What you are asked to do:
If a line in the records contains the word "files", count it; state the resulting number and nothing more.

Records for the exercise:

= Beginning of Section =

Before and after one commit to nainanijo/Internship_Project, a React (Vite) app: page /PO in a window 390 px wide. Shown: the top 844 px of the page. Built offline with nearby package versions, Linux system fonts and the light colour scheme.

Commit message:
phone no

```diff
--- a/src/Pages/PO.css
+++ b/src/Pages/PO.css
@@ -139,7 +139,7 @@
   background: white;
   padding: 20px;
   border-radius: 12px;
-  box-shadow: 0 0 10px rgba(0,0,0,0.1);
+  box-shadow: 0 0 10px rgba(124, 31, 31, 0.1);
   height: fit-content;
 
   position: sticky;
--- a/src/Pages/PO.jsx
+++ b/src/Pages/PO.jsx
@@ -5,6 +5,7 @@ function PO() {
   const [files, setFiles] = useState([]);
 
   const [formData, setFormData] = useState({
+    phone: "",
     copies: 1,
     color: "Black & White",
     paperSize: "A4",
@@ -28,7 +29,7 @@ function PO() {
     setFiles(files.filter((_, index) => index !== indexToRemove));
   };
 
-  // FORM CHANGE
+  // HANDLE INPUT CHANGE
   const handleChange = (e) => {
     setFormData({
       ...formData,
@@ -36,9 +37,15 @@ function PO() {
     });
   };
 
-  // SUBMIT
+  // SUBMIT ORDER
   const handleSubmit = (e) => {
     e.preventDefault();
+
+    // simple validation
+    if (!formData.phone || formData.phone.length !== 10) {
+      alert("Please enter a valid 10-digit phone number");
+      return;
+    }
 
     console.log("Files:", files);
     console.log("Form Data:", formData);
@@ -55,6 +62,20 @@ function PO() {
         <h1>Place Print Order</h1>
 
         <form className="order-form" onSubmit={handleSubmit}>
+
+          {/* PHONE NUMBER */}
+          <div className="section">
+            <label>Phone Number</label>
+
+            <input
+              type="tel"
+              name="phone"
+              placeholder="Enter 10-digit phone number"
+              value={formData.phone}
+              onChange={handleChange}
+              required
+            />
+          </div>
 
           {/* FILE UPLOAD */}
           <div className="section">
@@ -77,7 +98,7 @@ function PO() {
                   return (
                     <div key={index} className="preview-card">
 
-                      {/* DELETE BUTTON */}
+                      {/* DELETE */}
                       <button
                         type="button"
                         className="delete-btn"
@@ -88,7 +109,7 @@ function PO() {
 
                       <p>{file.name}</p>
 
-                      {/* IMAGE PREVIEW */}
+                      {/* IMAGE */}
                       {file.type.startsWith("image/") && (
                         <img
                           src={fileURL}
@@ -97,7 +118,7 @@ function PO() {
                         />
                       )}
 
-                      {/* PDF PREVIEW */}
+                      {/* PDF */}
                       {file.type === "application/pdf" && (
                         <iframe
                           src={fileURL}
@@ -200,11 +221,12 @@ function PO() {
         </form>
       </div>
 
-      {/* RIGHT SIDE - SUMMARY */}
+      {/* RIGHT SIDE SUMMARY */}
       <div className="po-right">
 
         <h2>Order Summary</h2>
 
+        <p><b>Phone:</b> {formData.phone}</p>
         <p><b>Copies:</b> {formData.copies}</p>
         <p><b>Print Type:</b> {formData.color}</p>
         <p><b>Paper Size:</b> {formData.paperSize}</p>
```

= End of Section =

Exercise response:
3